By now, most people have seen the photo of a beaming Dick Cheney and his wife, Lynne, holding their newborn grandson, Samuel. Baby Samuel was born on May 23 to the Cheneys' lesbian daughter, Mary, and her partner, Heather Poe. By all accounts, Dick Cheney and Mary are very close, and there's no reason to suspect that the love evident in that photo is anything but genuine.
Yet while I'm happy for the Cheneys and for Poe, every time I see that photo, I'm struck by an incredible irony. At the same time that Dick Cheney is celebrating this joyous family event, his boss -- President Bush -- and their cronies in the Senate are pushing for the confirmation of a federal judicial nominee who appears to think that being gay is a "choice," and that one of the legally acceptable consequences of this "choice" is the possibility of having your child taken away from you.
Leslie Southwick, the President's pick for a lifetime seat on the United States Court of Appeals for the Fifth Circuit, used to be a judge on the Mississippi Court of Appeals. In that position, he joined a decision, over a strong dissent, upholding a chancellor's ruling taking custody of an eight-year-old girl away from her birth mother, in large measure because the mother was living with another woman in a "lesbian home."
Southwick went even further and also joined a gratuitously anti-gay concurring opinion extolling Mississippi's right, under "the principles of Federalism," to treat gay men and lesbians like second-class citizens. The concurring opinion suggests that sexual orientation is a choice, and states that while "any adult may choose any activity in which to engage . . . such person is not thereby relieved of the consequences of his or her choice," in this case, losing one's child.

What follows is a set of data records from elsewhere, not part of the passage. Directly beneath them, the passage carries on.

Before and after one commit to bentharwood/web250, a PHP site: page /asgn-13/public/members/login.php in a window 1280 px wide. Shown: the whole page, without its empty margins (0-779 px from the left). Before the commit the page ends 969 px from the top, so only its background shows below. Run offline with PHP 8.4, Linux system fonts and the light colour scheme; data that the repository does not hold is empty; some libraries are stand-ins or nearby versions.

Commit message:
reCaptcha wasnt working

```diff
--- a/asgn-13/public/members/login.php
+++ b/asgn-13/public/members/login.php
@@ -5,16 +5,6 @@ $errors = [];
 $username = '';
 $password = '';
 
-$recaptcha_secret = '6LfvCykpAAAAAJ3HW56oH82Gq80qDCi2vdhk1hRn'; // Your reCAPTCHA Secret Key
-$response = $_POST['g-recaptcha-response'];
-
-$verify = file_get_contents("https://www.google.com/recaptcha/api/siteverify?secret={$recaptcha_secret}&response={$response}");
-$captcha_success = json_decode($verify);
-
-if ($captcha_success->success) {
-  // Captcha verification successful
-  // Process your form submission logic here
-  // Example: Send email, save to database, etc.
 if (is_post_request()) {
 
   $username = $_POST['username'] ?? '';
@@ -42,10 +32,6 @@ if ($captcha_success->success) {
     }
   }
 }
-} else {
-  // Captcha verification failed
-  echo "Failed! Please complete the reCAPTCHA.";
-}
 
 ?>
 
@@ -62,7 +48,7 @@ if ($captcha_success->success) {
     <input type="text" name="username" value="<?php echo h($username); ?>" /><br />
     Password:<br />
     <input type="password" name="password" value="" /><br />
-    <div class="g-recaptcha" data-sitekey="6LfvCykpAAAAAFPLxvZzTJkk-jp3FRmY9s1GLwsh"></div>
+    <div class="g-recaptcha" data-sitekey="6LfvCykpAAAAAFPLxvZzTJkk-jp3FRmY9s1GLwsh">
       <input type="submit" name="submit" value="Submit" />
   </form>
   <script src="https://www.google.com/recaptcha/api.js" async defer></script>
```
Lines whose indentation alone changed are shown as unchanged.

Southwick's record is not only bad on gay people (or, in his words, "homosexual individuals"), it's also bad on the rights of African Americans and workers. In one case, and again over harsh dissents, Southwick joined an opinion upholding the reinstatement without any disciplinary action of a white state employee who had been fired for calling a co-worker a "good ole nigger." The ruling was unanimously reversed by the Mississippi Supreme Court, hardly a bastion of liberal judges.
Southwick's record is so disturbing that his confirmation to the Fifth Circuit is opposed by such groups as the NAACP of Mississippi, the Magnolia Bar Association (the African American bar of Mississippi), the Human Rights Campaign, the Congressional Black Caucus, the National Employment Lawyers Association, the Alliance for Justice, and People For the American Way.

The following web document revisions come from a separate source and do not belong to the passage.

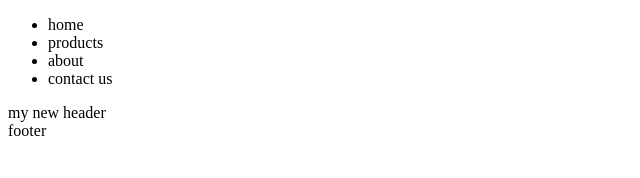
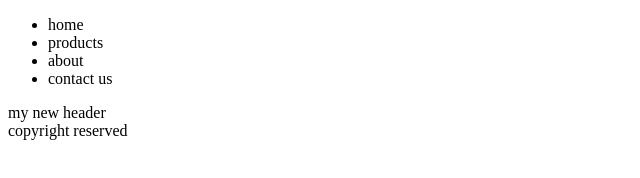
Before and after one commit to amirjalayeri/git-project-one, a plain HTML site: page index.html in a window 1280 px wide. Shown: the full height of the page, 0-640 px from the left. Drawn offline with Linux system fonts and the light colour scheme.

Commit message:
footer updated

```diff
--- a/index.html
+++ b/index.html
@@ -18,7 +18,7 @@
        my new header
     </header>
     <footer>
-        footer
+        copyright reserved
     </footer>
 </body>
 </html>
```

Baby Samuel Cheney can't afford to have Leslie Southwick on a federal court for the remainder of his life, and neither can the rest of America.
If you agree, the Senators on the Judiciary Committee need to hear from you now.

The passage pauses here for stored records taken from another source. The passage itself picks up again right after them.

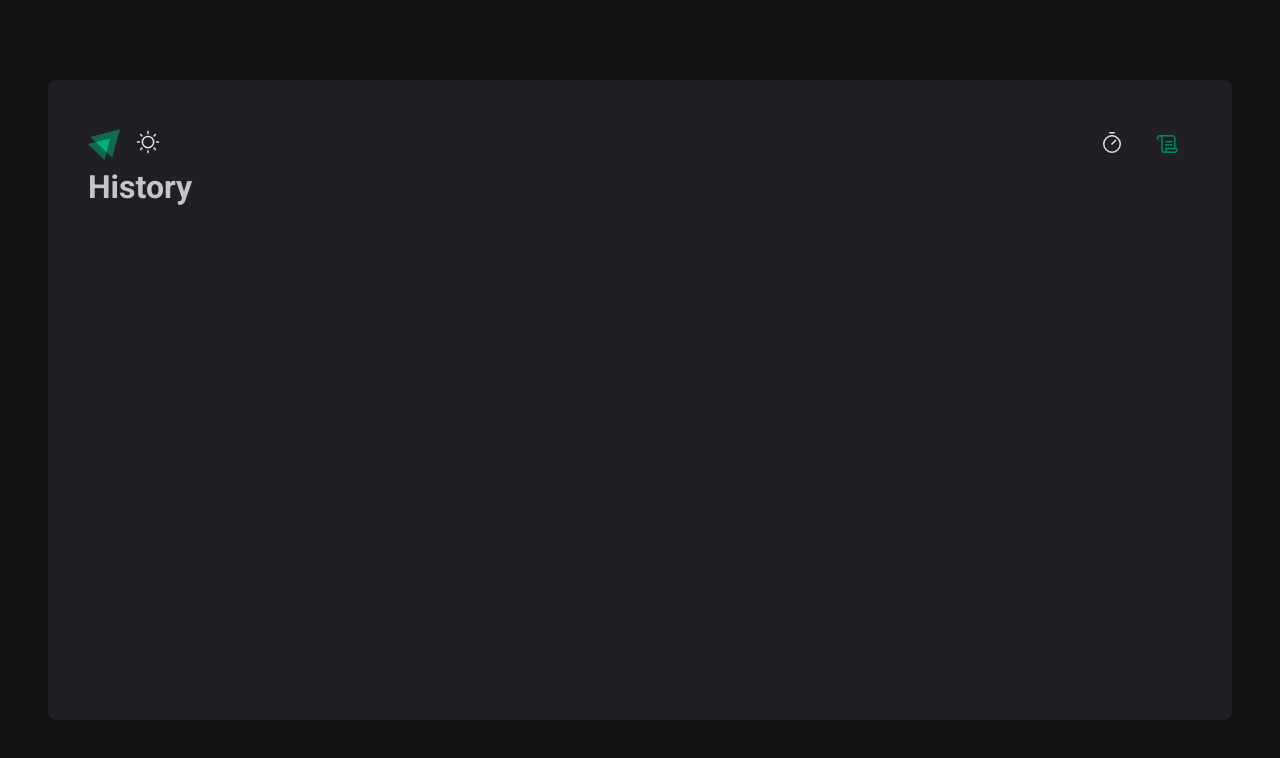
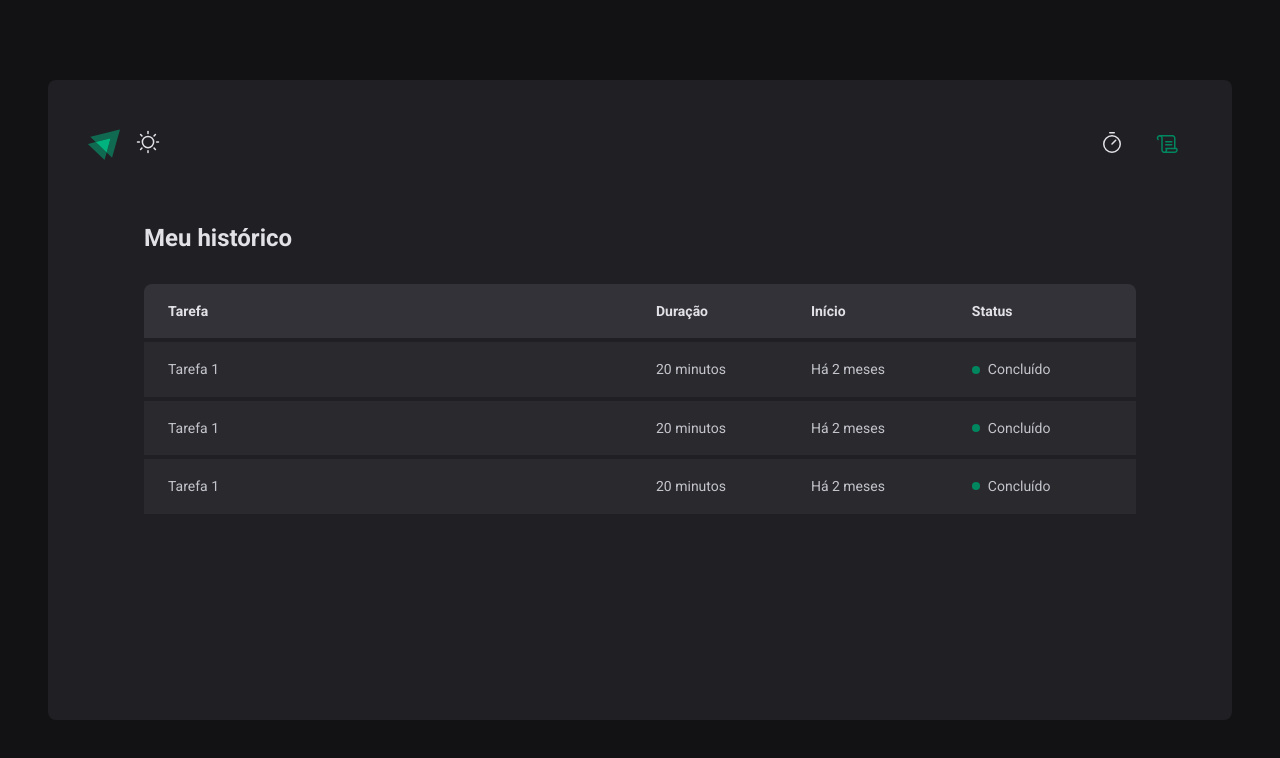
Before and after one commit to lucascprazeres/ignite-timer, a React (Vite) app: page /history in a window 1280 px wide. Shown: the top 758 px of the page. Built offline with nearby package versions, Linux system fonts and the light colour scheme.

Commit message:
feat(history): add history page

```diff
--- a/src/pages/History/index.tsx
+++ b/src/pages/History/index.tsx
@@ -1,3 +1,36 @@
+import { HistoryContainer, HistoryList, Status } from './styles'
+
 export function History() {
-  return <h1>History</h1>
+  const tasks = [1, 2, 3]
+
+  return (
+    <HistoryContainer>
+      <h1>Meu histórico</h1>
+
+      <HistoryList>
+        <table>
+          <thead>
+            <tr>
+              <th>Tarefa</th>
+              <th>Duração</th>
+              <th>Início</th>
+              <th>Status</th>
+            </tr>
+          </thead>
+          <tbody>
+            {tasks.map((task) => (
+              <tr key={task}>
+                <td>Tarefa 1</td>
+                <td>20 minutos</td>
+                <td>Há 2 meses</td>
+                <td>
+                  <Status statusColor="success">Concluído</Status>
+                </td>
+              </tr>
+            ))}
+          </tbody>
+        </table>
+      </HistoryList>
+    </HistoryContainer>
+  )
 }
--- /dev/null
+++ b/src/pages/History/styles.ts
@@ -0,0 +1,80 @@
+import styled from 'styled-components'
+
+export const HistoryContainer = styled.main`
+  flex: 1;
+  padding: 3.5rem;
+  display: flex;
+
+  flex-direction: column;
+
+  h1 {
+    font-size: 1.5rem;
+    color: ${(props) => props.theme.fonts.primary};
+  }
+`
+
+export const HistoryList = styled.div`
+  flex: 1;
+  overflow: auto;
+  margin-top: 2rem;
+
+  table {
+    width: 100%;
+    border-collapse: collapse;
+    min-width: 600px;
+
+    th {
+      background-color: ${(props) => props.theme.tableHead};
+      padding: 1rem;
+      text-align: left;
+      color: ${(props) => props.theme.fonts.primary};
+      font-size: 0.875rem;
+      line-height: 1.6;
+
+      &:first-child {
+        border-top-left-radius: 8px;
+        padding-left: 1.5rem;
+      }
+
+      &:last-child {
+        border-top-right-radius: 8px;
+        padding-right: 1.5rem;
+      }
+    }
+
+    td {
+      background-color: ${(props) => props.theme.bodyLight};
+      border-top: 4px solid ${(props) => props.theme.body};
+      padding: 1rem;
+      font-size: 0.875rem;
+      line-height: 1.6;
+
+      &:first-child {
+        padding-left: 1.5rem;
+        width: 50%;
+      }
+
+      &:last-child {
+        padding-right: 1.5rem;
+      }
+    }
+  }
+`
+
+interface StatusProps {
+  statusColor: 'success' | 'warning' | 'error'
+}
+
+export const Status = styled.span<StatusProps>`
+  display: flex;
+  align-items: center;
+  gap: 0.5rem;
+
+  &::before {
+    content: '';
+    height: 0.5rem;
+    width: 0.5rem;
+    border-radius: 4px;
+    background: ${(props) => props.theme[props.statusColor]};
+  }
+`
--- a/src/styles/themes/dark.ts
+++ b/src/styles/themes/dark.ts
@@ -11,7 +11,12 @@
   body: colors['gray-800'],
   bodyLight: colors['gray-700'],
   border: colors['gray-500'],
+  tableHead: colors['gray-600'],
 
   primary: colors['green-500'],
   primaryDark: colors['green-700'],
+
+  success: colors['green-500'],
+  warning: colors['yellow-500'],
+  error: colors['red-500'],
 }
--- a/src/styles/themes/light.ts
+++ b/src/styles/themes/light.ts
@@ -11,7 +11,12 @@
   body: colors.white,
   bodyLight: colors['gray-100'],
   border: colors['gray-500'],
+  tableHead: colors['gray-300'],
 
   primary: colors['green-300'],
   primaryDark: colors['green-500'],
+
+  success: colors['green-300'],
+  warning: colors['yellow-500'],
+  error: colors['red-500'],
 }
```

More information about Leslie Southwick's record can be found here